Dataset entries
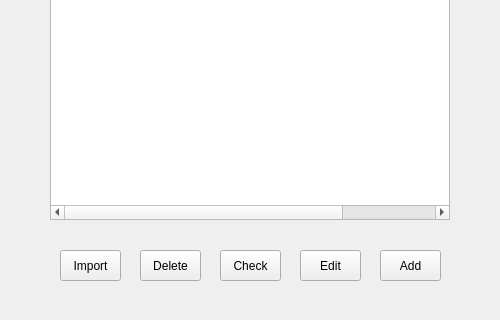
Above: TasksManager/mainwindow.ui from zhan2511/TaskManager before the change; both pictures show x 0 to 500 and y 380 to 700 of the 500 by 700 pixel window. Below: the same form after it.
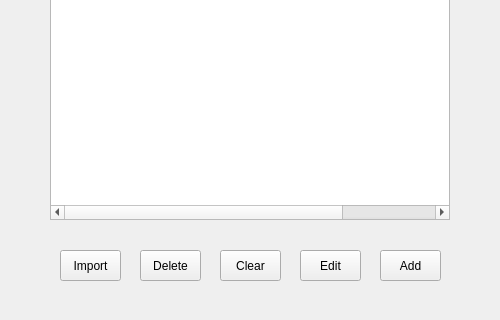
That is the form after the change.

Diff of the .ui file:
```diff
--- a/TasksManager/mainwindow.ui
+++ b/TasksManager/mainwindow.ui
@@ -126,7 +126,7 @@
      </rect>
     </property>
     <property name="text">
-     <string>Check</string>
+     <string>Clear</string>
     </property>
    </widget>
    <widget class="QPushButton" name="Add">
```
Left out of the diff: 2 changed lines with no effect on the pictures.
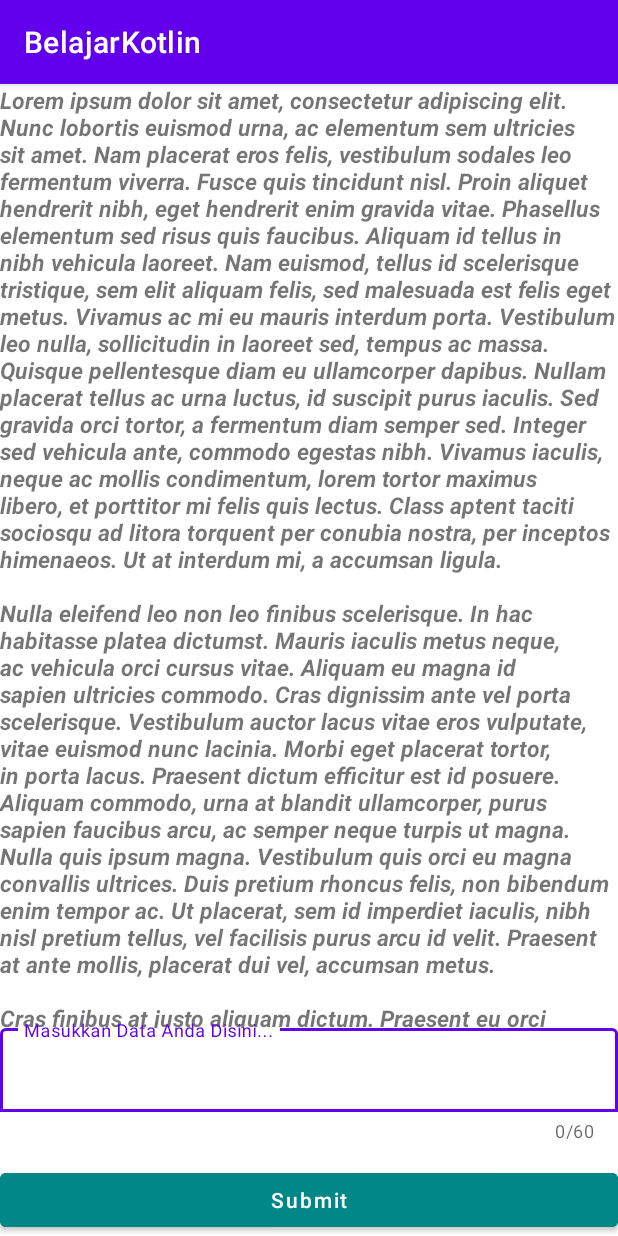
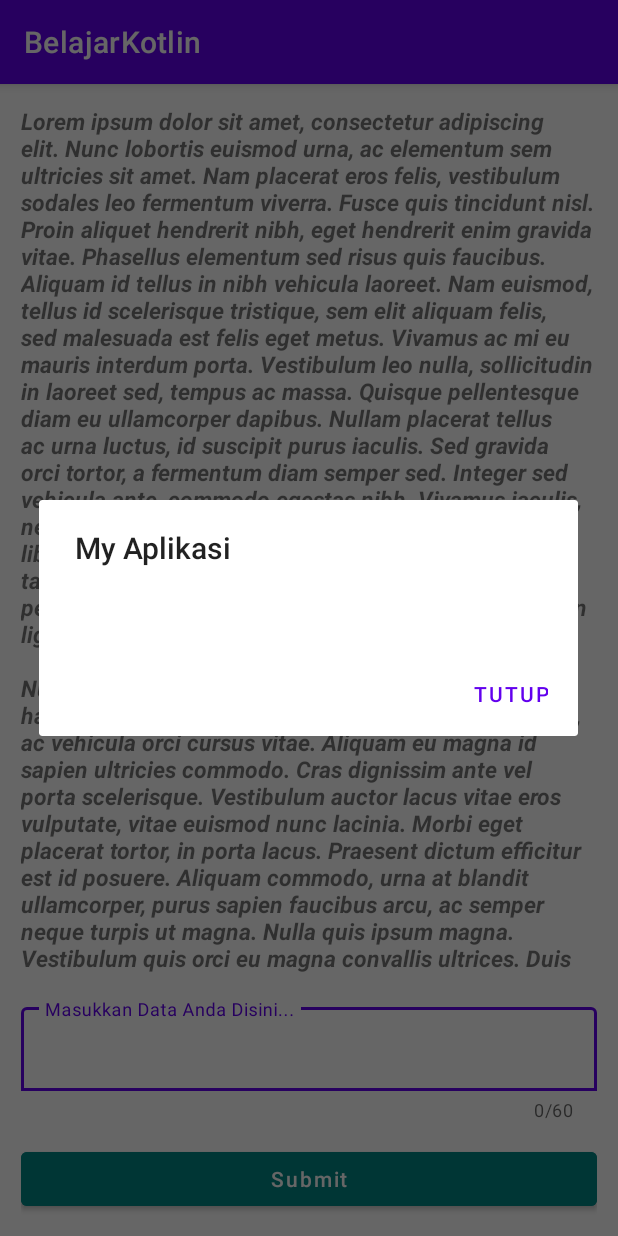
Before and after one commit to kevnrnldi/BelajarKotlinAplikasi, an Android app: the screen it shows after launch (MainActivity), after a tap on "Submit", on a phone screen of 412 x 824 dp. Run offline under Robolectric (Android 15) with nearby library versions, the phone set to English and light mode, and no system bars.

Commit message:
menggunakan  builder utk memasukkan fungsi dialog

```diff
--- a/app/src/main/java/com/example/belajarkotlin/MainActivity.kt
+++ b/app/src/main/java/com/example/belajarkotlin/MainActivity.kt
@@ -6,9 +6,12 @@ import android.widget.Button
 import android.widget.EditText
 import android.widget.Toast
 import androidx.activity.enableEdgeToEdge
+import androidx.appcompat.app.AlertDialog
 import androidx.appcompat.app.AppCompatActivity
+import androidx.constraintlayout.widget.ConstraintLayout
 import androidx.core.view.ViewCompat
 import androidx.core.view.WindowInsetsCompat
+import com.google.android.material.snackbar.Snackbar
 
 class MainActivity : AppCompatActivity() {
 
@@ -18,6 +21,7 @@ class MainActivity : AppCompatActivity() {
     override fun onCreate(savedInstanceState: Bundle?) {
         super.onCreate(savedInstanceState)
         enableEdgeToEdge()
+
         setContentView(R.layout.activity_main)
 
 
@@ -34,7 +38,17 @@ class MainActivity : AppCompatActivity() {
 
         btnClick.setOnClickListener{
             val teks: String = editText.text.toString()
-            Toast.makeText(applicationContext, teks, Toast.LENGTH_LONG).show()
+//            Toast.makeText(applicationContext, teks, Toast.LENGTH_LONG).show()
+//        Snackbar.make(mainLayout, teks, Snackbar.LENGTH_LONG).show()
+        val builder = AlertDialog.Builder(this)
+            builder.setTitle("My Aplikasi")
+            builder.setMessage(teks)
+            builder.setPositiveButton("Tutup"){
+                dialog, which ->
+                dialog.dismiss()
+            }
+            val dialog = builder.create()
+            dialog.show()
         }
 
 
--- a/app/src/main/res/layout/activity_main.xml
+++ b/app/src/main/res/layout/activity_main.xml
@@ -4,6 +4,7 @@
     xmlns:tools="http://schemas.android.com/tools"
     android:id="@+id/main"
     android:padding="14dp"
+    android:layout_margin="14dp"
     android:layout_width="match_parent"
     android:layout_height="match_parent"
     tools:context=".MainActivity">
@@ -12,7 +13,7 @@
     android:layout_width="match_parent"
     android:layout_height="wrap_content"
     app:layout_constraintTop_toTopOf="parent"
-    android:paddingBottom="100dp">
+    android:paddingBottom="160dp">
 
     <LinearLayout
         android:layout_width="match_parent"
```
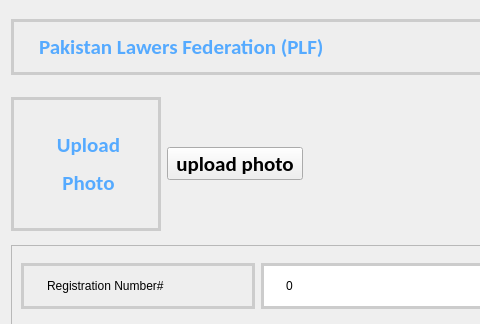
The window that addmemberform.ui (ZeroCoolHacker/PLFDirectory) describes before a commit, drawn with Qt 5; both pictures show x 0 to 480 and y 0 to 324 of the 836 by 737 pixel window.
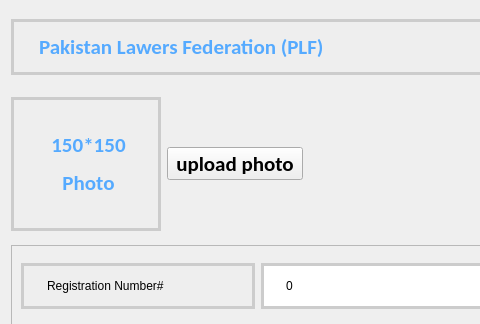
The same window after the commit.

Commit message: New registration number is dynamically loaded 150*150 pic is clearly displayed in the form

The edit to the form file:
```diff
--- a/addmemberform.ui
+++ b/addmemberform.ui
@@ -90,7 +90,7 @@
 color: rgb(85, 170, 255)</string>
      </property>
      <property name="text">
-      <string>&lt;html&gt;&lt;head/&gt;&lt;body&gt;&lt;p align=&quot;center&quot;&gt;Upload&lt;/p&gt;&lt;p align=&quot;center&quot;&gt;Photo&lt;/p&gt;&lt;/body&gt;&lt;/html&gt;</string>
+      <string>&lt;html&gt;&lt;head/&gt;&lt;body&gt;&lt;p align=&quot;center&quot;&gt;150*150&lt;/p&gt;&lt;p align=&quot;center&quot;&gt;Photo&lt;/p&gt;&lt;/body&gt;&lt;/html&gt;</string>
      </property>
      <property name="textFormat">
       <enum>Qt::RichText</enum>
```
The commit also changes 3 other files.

• [WORK REQUIRED]
The data above must be copied exactly. Leave out the pictures.

• [OUTPUT]
Above: TasksManager/mainwindow.ui from zhan2511/TaskManager before the change; both pictures show x 0 to 500 and y 380 to 700 of the 500 by 700 pixel window. Below: the same form after it.
That is the form after the change.

Diff of the .ui file:
```diff
--- a/TasksManager/mainwindow.ui
+++ b/TasksManager/mainwindow.ui
@@ -126,7 +126,7 @@
      </rect>
     </property>
     <property name="text">
-     <string>Check</string>
+     <string>Clear</string>
     </property>
    </widget>
    <widget class="QPushButton" name="Add">
```
Left out of the diff: 2 changed lines with no effect on the pictures.
Before and after one commit to kevnrnldi/BelajarKotlinAplikasi, an Android app: the screen it shows after launch (MainActivity), after a tap on "Submit", on a phone screen of 412 x 824 dp. Run offline under Robolectric (Android 15) with nearby library versions, the phone set to English and light mode, and no system bars.

Commit message:
menggunakan  builder utk memasukkan fungsi dialog

```diff
--- a/app/src/main/java/com/example/belajarkotlin/MainActivity.kt
+++ b/app/src/main/java/com/example/belajarkotlin/MainActivity.kt
@@ -6,9 +6,12 @@ import android.widget.Button
 import android.widget.EditText
 import android.widget.Toast
 import androidx.activity.enableEdgeToEdge
+import androidx.appcompat.app.AlertDialog
 import androidx.appcompat.app.AppCompatActivity
+import androidx.constraintlayout.widget.ConstraintLayout
 import androidx.core.view.ViewCompat
 import androidx.core.view.WindowInsetsCompat
+import com.google.android.material.snackbar.Snackbar
 
 class MainActivity : AppCompatActivity() {
 
@@ -18,6 +21,7 @@ class MainActivity : AppCompatActivity() {
     override fun onCreate(savedInstanceState: Bundle?) {
         super.onCreate(savedInstanceState)
         enableEdgeToEdge()
+
         setContentView(R.layout.activity_main)
 
 
@@ -34,7 +38,17 @@ class MainActivity : AppCompatActivity() {
 
         btnClick.setOnClickListener{
             val teks: String = editText.text.toString()
-            Toast.makeText(applicationContext, teks, Toast.LENGTH_LONG).show()
+//            Toast.makeText(applicationContext, teks, Toast.LENGTH_LONG).show()
+//        Snackbar.make(mainLayout, teks, Snackbar.LENGTH_LONG).show()
+        val builder = AlertDialog.Builder(this)
+            builder.setTitle("My Aplikasi")
+            builder.setMessage(teks)
+            builder.setPositiveButton("Tutup"){
+                dialog, which ->
+                dialog.dismiss()
+            }
+            val dialog = builder.create()
+            dialog.show()
         }
 
 
--- a/app/src/main/res/layout/activity_main.xml
+++ b/app/src/main/res/layout/activity_main.xml
@@ -4,6 +4,7 @@
     xmlns:tools="http://schemas.android.com/tools"
     android:id="@+id/main"
     android:padding="14dp"
+    android:layout_margin="14dp"
     android:layout_width="match_parent"
     android:layout_height="match_parent"
     tools:context=".MainActivity">
@@ -12,7 +13,7 @@
     android:layout_width="match_parent"
     android:layout_height="wrap_content"
     app:layout_constraintTop_toTopOf="parent"
-    android:paddingBottom="100dp">
+    android:paddingBottom="160dp">
 
     <LinearLayout
         android:layout_width="match_parent"
```
The window that addmemberform.ui (ZeroCoolHacker/PLFDirectory) describes before a commit, drawn with Qt 5; both pictures show x 0 to 480 and y 0 to 324 of the 836 by 737 pixel window.
The same window after the commit.

Commit message: New registration number is dynamically loaded 150*150 pic is clearly displayed in the form

The edit to the form file:
```diff
--- a/addmemberform.ui
+++ b/addmemberform.ui
@@ -90,7 +90,7 @@
 color: rgb(85, 170, 255)</string>
      </property>
      <property name="text">
-      <string>&lt;html&gt;&lt;head/&gt;&lt;body&gt;&lt;p align=&quot;center&quot;&gt;Upload&lt;/p&gt;&lt;p align=&quot;center&quot;&gt;Photo&lt;/p&gt;&lt;/body&gt;&lt;/html&gt;</string>
+      <string>&lt;html&gt;&lt;head/&gt;&lt;body&gt;&lt;p align=&quot;center&quot;&gt;150*150&lt;/p&gt;&lt;p align=&quot;center&quot;&gt;Photo&lt;/p&gt;&lt;/body&gt;&lt;/html&gt;</string>
      </property>
      <property name="textFormat">
       <enum>Qt::RichText</enum>
```
The commit also changes 3 other files.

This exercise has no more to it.